- EXTRACTED DATA -

++++++++

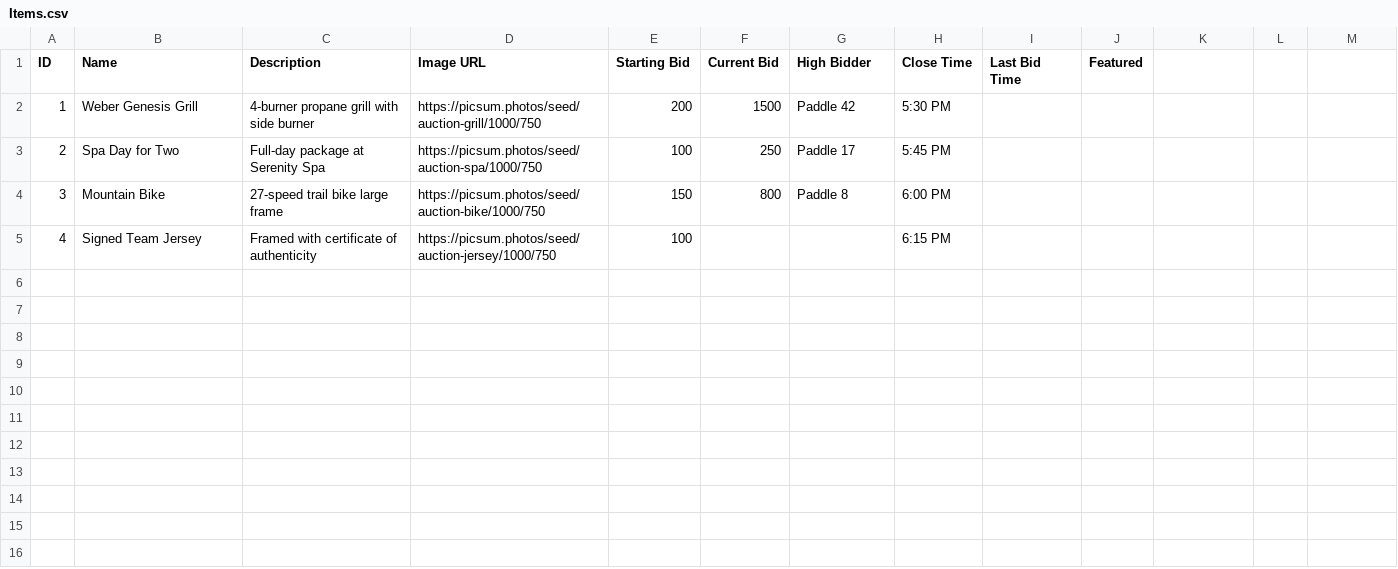
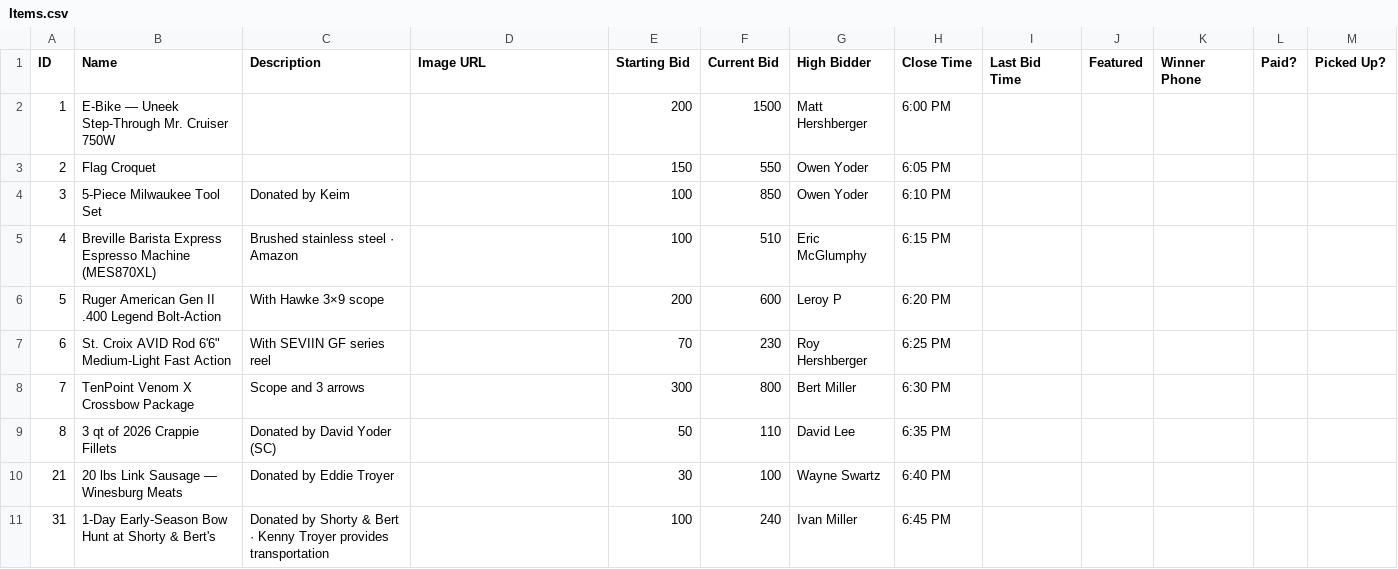
Before and after one commit to RadioDinner/SilentAuction, a CSV file: docs/sheet-template/Items.csv, drawn as a sheet.

```diff
--- a/docs/sheet-template/Items.csv
+++ b/docs/sheet-template/Items.csv
@@ -1,5 +1,11 @@
-ID,Name,Description,Image URL,Starting Bid,Current Bid,High Bidder,Close Time,Last Bid Time,Featured
-1,Weber Genesis Grill,4-burner propane grill with side burner,https://picsum.photos/seed/auction-grill/1000/750,200,1500,Paddle 42,5:30 PM,,
-2,Spa Day for Two,Full-day package at Serenity Spa,https://picsum.photos/seed/auction-spa/1000/750,100,250,Paddle 17,5:45 PM,,
-3,Mountain Bike,27-speed trail bike large frame,https://picsum.photos/seed/auction-bike/1000/750,150,800,Paddle 8,6:00 PM,,
-4,Signed Team Jersey,Framed with certificate of authenticity,https://picsum.photos/seed/auction-jersey/1000/750,100,,,6:15 PM,,
+"ID",Name,Description,Image URL,Starting Bid,Current Bid,High Bidder,Close Time,Last Bid Time,Featured,Winner Phone,Paid?,Picked Up?
+1,E-Bike — Uneek Step-Through Mr. Cruiser 750W,,,200,1500,Matt Hershberger,6:00 PM,,,,,
+2,Flag Croquet,,,150,550,Owen Yoder,6:05 PM,,,,,
+3,5-Piece Milwaukee Tool Set,Donated by Keim,,100,850,Owen Yoder,6:10 PM,,,,,
+4,Breville Barista Express Espresso Machine (MES870XL),Brushed stainless steel · Amazon,,100,510,Eric McGlumphy,6:15 PM,,,,,
+5,Ruger American Gen II .400 Legend Bolt-Action,With Hawke 3×9 scope,,200,600,Leroy P,6:20 PM,,,,,
+6,"St. Croix AVID Rod 6'6"" Medium-Light Fast Action",With SEVIIN GF series reel,,70,230,Roy Hershberger,6:25 PM,,,,,
+7,TenPoint Venom X Crossbow Package,Scope and 3 arrows,,300,800,Bert Miller,6:30 PM,,,,,
+8,3 qt of 2026 Crappie Fillets,Donated by David Yoder (SC),,50,110,David Lee,6:35 PM,,,,,
+21,20 lbs Link Sausage — Winesburg Meats,Donated by Eddie Troyer,,30,100,Wayne Swartz,6:40 PM,,,,,
+31,1-Day Early-Season Bow Hunt at Shorty & Bert's,Donated by Shorty & Bert · Kenny Troyer provides transportation,,100,240,Ivan Miller,6:45 PM,,,,,
```
Also changed, not shown: docs/sheet-template/Config.csv, docs/sheet-template/Tickets.csv, 2 other files.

++++++++

- WHAT THE TASK REQUIRES -
Repeat the listing verbatim without its pictures.

- SOLUTION FOR THIS EXERCISE -
Before and after one commit to RadioDinner/SilentAuction, a CSV file: docs/sheet-template/Items.csv, drawn as a sheet.

```diff
--- a/docs/sheet-template/Items.csv
+++ b/docs/sheet-template/Items.csv
@@ -1,5 +1,11 @@
-ID,Name,Description,Image URL,Starting Bid,Current Bid,High Bidder,Close Time,Last Bid Time,Featured
-1,Weber Genesis Grill,4-burner propane grill with side burner,https://picsum.photos/seed/auction-grill/1000/750,200,1500,Paddle 42,5:30 PM,,
-2,Spa Day for Two,Full-day package at Serenity Spa,https://picsum.photos/seed/auction-spa/1000/750,100,250,Paddle 17,5:45 PM,,
-3,Mountain Bike,27-speed trail bike large frame,https://picsum.photos/seed/auction-bike/1000/750,150,800,Paddle 8,6:00 PM,,
-4,Signed Team Jersey,Framed with certificate of authenticity,https://picsum.photos/seed/auction-jersey/1000/750,100,,,6:15 PM,,
+"ID",Name,Description,Image URL,Starting Bid,Current Bid,High Bidder,Close Time,Last Bid Time,Featured,Winner Phone,Paid?,Picked Up?
+1,E-Bike — Uneek Step-Through Mr. Cruiser 750W,,,200,1500,Matt Hershberger,6:00 PM,,,,,
+2,Flag Croquet,,,150,550,Owen Yoder,6:05 PM,,,,,
+3,5-Piece Milwaukee Tool Set,Donated by Keim,,100,850,Owen Yoder,6:10 PM,,,,,
+4,Breville Barista Express Espresso Machine (MES870XL),Brushed stainless steel · Amazon,,100,510,Eric McGlumphy,6:15 PM,,,,,
+5,Ruger American Gen II .400 Legend Bolt-Action,With Hawke 3×9 scope,,200,600,Leroy P,6:20 PM,,,,,
+6,"St. Croix AVID Rod 6'6"" Medium-Light Fast Action",With SEVIIN GF series reel,,70,230,Roy Hershberger,6:25 PM,,,,,
+7,TenPoint Venom X Crossbow Package,Scope and 3 arrows,,300,800,Bert Miller,6:30 PM,,,,,
+8,3 qt of 2026 Crappie Fillets,Donated by David Yoder (SC),,50,110,David Lee,6:35 PM,,,,,
+21,20 lbs Link Sausage — Winesburg Meats,Donated by Eddie Troyer,,30,100,Wayne Swartz,6:40 PM,,,,,
+31,1-Day Early-Season Bow Hunt at Shorty & Bert's,Donated by Shorty & Bert · Kenny Troyer provides transportation,,100,240,Ivan Miller,6:45 PM,,,,,
```
Also changed, not shown: docs/sheet-template/Config.csv, docs/sheet-template/Tickets.csv, 2 other files.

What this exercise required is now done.